(Version difference data)
-=-=-=-=-

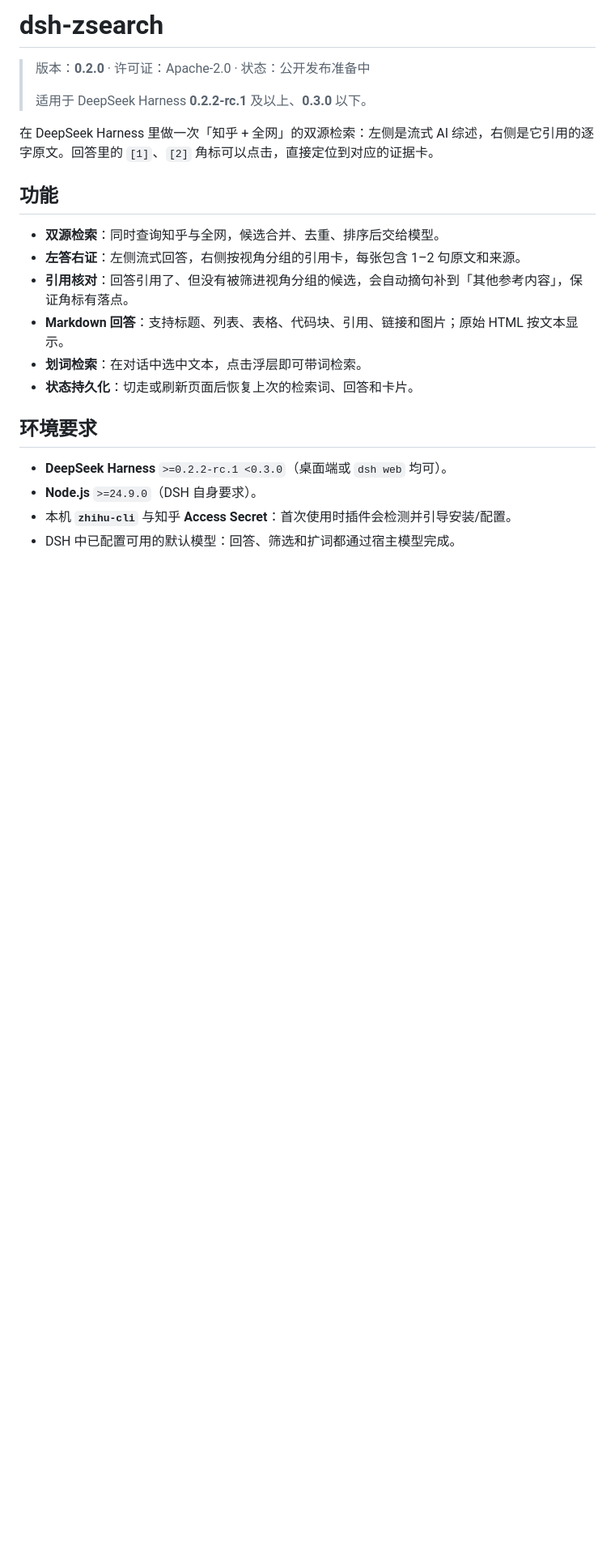
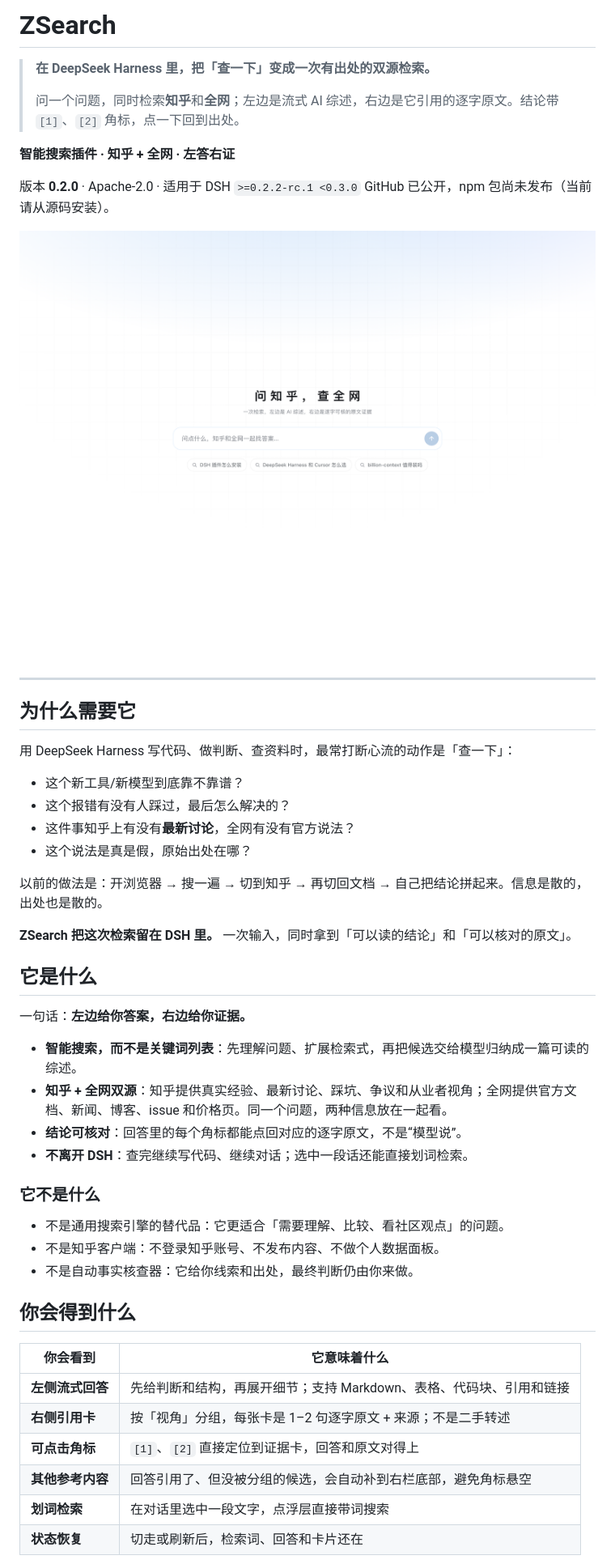
Before and after one commit to hAcKlyc/dsh-zsearch, a Markdown page: README.md, the part around one of its changes. Shown at 81% size. Drawn GitHub-style; pictures changed too: docs/home.png; blank space fills up the shorter version.

Commit message:
docs: rewrite README as a product introduction

```diff
--- a/README.md
+++ b/README.md
@@ -1,23 +1,54 @@
-# dsh-zsearch
+# ZSearch
 
-> 版本：**0.2.0** · 许可证：Apache-2.0 · 状态：公开发布准备中
+> **在 DeepSeek Harness 里，把「查一下」变成一次有出处的双源检索。**
 >
-> 适用于 DeepSeek Harness **0.2.2-rc.1** 及以上、**0.3.0** 以下。
+> 问一个问题，同时检索**知乎**和**全网**；左边是流式 AI 综述，右边是它引用的逐字原文。结论带 `[1]`、`[2]` 角标，点一下回到出处。
 
-在 DeepSeek Harness 里做一次「知乎 + 全网」的双源检索：左侧是流式 AI 综述，右侧是它引用的逐字原文。回答里的 `[1]`、`[2]` 角标可以点击，直接定位到对应的证据卡。
+**智能搜索插件 · 知乎 + 全网 · 左答右证**
 
-## 功能
+版本 **0.2.0** · Apache-2.0 · 适用于 DSH `>=0.2.2-rc.1 <0.3.0`
+GitHub 已公开，npm 包尚未发布（当前请从源码安装）。
 
-- **双源检索**：同时查询知乎与全网，候选合并、去重、排序后交给模型。
-- **左答右证**：左侧流式回答，右侧按视角分组的引用卡，每张包含 1–2 句原文和来源。
-- **引用核对**：回答引用了、但没有被筛进视角分组的候选，会自动摘句补到「其他参考内容」，保证角标有落点。
-- **Markdown 回答**：支持标题、列表、表格、代码块、引用、链接和图片；原始 HTML 按文本显示。
-- **划词检索**：在对话中选中文本，点击浮层即可带词检索。
-- **状态持久化**：切走或刷新页面后恢复上次的检索词、回答和卡片。
+![ZSearch 首页](https://raw.githubusercontent.com/hAcKlyc/dsh-zsearch/main/docs/home.png)
 
-## 环境要求
+---
 
-- **DeepSeek Harness** `>=0.2.2-rc.1 <0.3.0`（桌面端或 `dsh web` 均可）。
-- **Node.js** `>=24.9.0`（DSH 自身要求）。
-- 本机 **`zhihu-cli`** 与知乎 **Access Secret**：首次使用时插件会检测并引导安装/配置。
-- DSH 中已配置可用的默认模型：回答、筛选和扩词都通过宿主模型完成。
+## 为什么需要它
+
+用 DeepSeek Harness 写代码、做判断、查资料时，最常打断心流的动作是「查一下」：
+
+- 这个新工具/新模型到底靠不靠谱？
+- 这个报错有没有人踩过，最后怎么解决的？
+- 这件事知乎上有没有**最新讨论**，全网有没有官方说法？
+- 这个说法是真是假，原始出处在哪？
+
+以前的做法是：开浏览器 → 搜一遍 → 切到知乎 → 再切回文档 → 自己把结论拼起来。信息是散的，出处也是散的。
+
+**ZSearch 把这次检索留在 DSH 里。** 一次输入，同时拿到「可以读的结论」和「可以核对的原文」。
+
+## 它是什么
+
+一句话：**左边给你答案，右边给你证据。**
+
+- **智能搜索，而不是关键词列表**：先理解问题、扩展检索式，再把候选交给模型归纳成一篇可读的综述。
+- **知乎 + 全网双源**：知乎提供真实经验、最新讨论、踩坑、争议和从业者视角；全网提供官方文档、新闻、博客、issue 和价格页。同一个问题，两种信息放在一起看。
+- **结论可核对**：回答里的每个角标都能点回对应的逐字原文，不是“模型说”。
+- **不离开 DSH**：查完继续写代码、继续对话；选中一段话还能直接划词检索。
+
+### 它不是什么
+
+- 不是通用搜索引擎的替代品：它更适合「需要理解、比较、看社区观点」的问题。
+- 不是知乎客户端：不登录知乎账号、不发布内容、不做个人数据面板。
+- 不是自动事实核查器：它给你线索和出处，最终判断仍由你来做。
+
+## 你会得到什么
+
+| 你会看到 | 它意味着什么 |
+|---|---|
+| **左侧流式回答** | 先给判断和结构，再展开细节；支持 Markdown、表格、代码块、引用和链接 |
+| **右侧引用卡** | 按「视角」分组，每张卡是 1–2 句逐字原文 + 来源；不是二手转述 |
+| **可点击角标** | `[1]`、`[2]` 直接定位到证据卡，回答和原文对得上 |
+| **其他参考内容** | 回答引用了、但没被分组的候选，会自动补到右栏底部，避免角标悬空 |
+| **划词检索** | 在对话里选中一段文字，点浮层直接带词搜索 |
+| **状态恢复** | 切走或刷新后，检索词、回答和卡片还在 |
+
```
Also changed, not shown: other parts of README.md (+91 -15 lines), docs/DETAIL.md (+5 -3 lines), docs/design.md (+2 -2 lines).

-=-=-=-=-

- [Aim of the task]: Repeat the records exactly, without the pictures.

- [Worked solution]:
Before and after one commit to hAcKlyc/dsh-zsearch, a Markdown page: README.md, the part around one of its changes. Shown at 81% size. Drawn GitHub-style; pictures changed too: docs/home.png; blank space fills up the shorter version.

Commit message:
docs: rewrite README as a product introduction

```diff
--- a/README.md
+++ b/README.md
@@ -1,23 +1,54 @@
-# dsh-zsearch
+# ZSearch
 
-> 版本：**0.2.0** · 许可证：Apache-2.0 · 状态：公开发布准备中
+> **在 DeepSeek Harness 里，把「查一下」变成一次有出处的双源检索。**
 >
-> 适用于 DeepSeek Harness **0.2.2-rc.1** 及以上、**0.3.0** 以下。
+> 问一个问题，同时检索**知乎**和**全网**；左边是流式 AI 综述，右边是它引用的逐字原文。结论带 `[1]`、`[2]` 角标，点一下回到出处。
 
-在 DeepSeek Harness 里做一次「知乎 + 全网」的双源检索：左侧是流式 AI 综述，右侧是它引用的逐字原文。回答里的 `[1]`、`[2]` 角标可以点击，直接定位到对应的证据卡。
+**智能搜索插件 · 知乎 + 全网 · 左答右证**
 
-## 功能
+版本 **0.2.0** · Apache-2.0 · 适用于 DSH `>=0.2.2-rc.1 <0.3.0`
+GitHub 已公开，npm 包尚未发布（当前请从源码安装）。
 
-- **双源检索**：同时查询知乎与全网，候选合并、去重、排序后交给模型。
-- **左答右证**：左侧流式回答，右侧按视角分组的引用卡，每张包含 1–2 句原文和来源。
-- **引用核对**：回答引用了、但没有被筛进视角分组的候选，会自动摘句补到「其他参考内容」，保证角标有落点。
-- **Markdown 回答**：支持标题、列表、表格、代码块、引用、链接和图片；原始 HTML 按文本显示。
-- **划词检索**：在对话中选中文本，点击浮层即可带词检索。
-- **状态持久化**：切走或刷新页面后恢复上次的检索词、回答和卡片。
+![ZSearch 首页](https://raw.githubusercontent.com/hAcKlyc/dsh-zsearch/main/docs/home.png)
 
-## 环境要求
+---
 
-- **DeepSeek Harness** `>=0.2.2-rc.1 <0.3.0`（桌面端或 `dsh web` 均可）。
-- **Node.js** `>=24.9.0`（DSH 自身要求）。
-- 本机 **`zhihu-cli`** 与知乎 **Access Secret**：首次使用时插件会检测并引导安装/配置。
-- DSH 中已配置可用的默认模型：回答、筛选和扩词都通过宿主模型完成。
+## 为什么需要它
+
+用 DeepSeek Harness 写代码、做判断、查资料时，最常打断心流的动作是「查一下」：
+
+- 这个新工具/新模型到底靠不靠谱？
+- 这个报错有没有人踩过，最后怎么解决的？
+- 这件事知乎上有没有**最新讨论**，全网有没有官方说法？
+- 这个说法是真是假，原始出处在哪？
+
+以前的做法是：开浏览器 → 搜一遍 → 切到知乎 → 再切回文档 → 自己把结论拼起来。信息是散的，出处也是散的。
+
+**ZSearch 把这次检索留在 DSH 里。** 一次输入，同时拿到「可以读的结论」和「可以核对的原文」。
+
+## 它是什么
+
+一句话：**左边给你答案，右边给你证据。**
+
+- **智能搜索，而不是关键词列表**：先理解问题、扩展检索式，再把候选交给模型归纳成一篇可读的综述。
+- **知乎 + 全网双源**：知乎提供真实经验、最新讨论、踩坑、争议和从业者视角；全网提供官方文档、新闻、博客、issue 和价格页。同一个问题，两种信息放在一起看。
+- **结论可核对**：回答里的每个角标都能点回对应的逐字原文，不是“模型说”。
+- **不离开 DSH**：查完继续写代码、继续对话；选中一段话还能直接划词检索。
+
+### 它不是什么
+
+- 不是通用搜索引擎的替代品：它更适合「需要理解、比较、看社区观点」的问题。
+- 不是知乎客户端：不登录知乎账号、不发布内容、不做个人数据面板。
+- 不是自动事实核查器：它给你线索和出处，最终判断仍由你来做。
+
+## 你会得到什么
+
+| 你会看到 | 它意味着什么 |
+|---|---|
+| **左侧流式回答** | 先给判断和结构，再展开细节；支持 Markdown、表格、代码块、引用和链接 |
+| **右侧引用卡** | 按「视角」分组，每张卡是 1–2 句逐字原文 + 来源；不是二手转述 |
+| **可点击角标** | `[1]`、`[2]` 直接定位到证据卡，回答和原文对得上 |
+| **其他参考内容** | 回答引用了、但没被分组的候选，会自动补到右栏底部，避免角标悬空 |
+| **划词检索** | 在对话里选中一段文字，点浮层直接带词搜索 |
+| **状态恢复** | 切走或刷新后，检索词、回答和卡片还在 |
+
```
Also changed, not shown: other parts of README.md (+91 -15 lines), docs/DETAIL.md (+5 -3 lines), docs/design.md (+2 -2 lines).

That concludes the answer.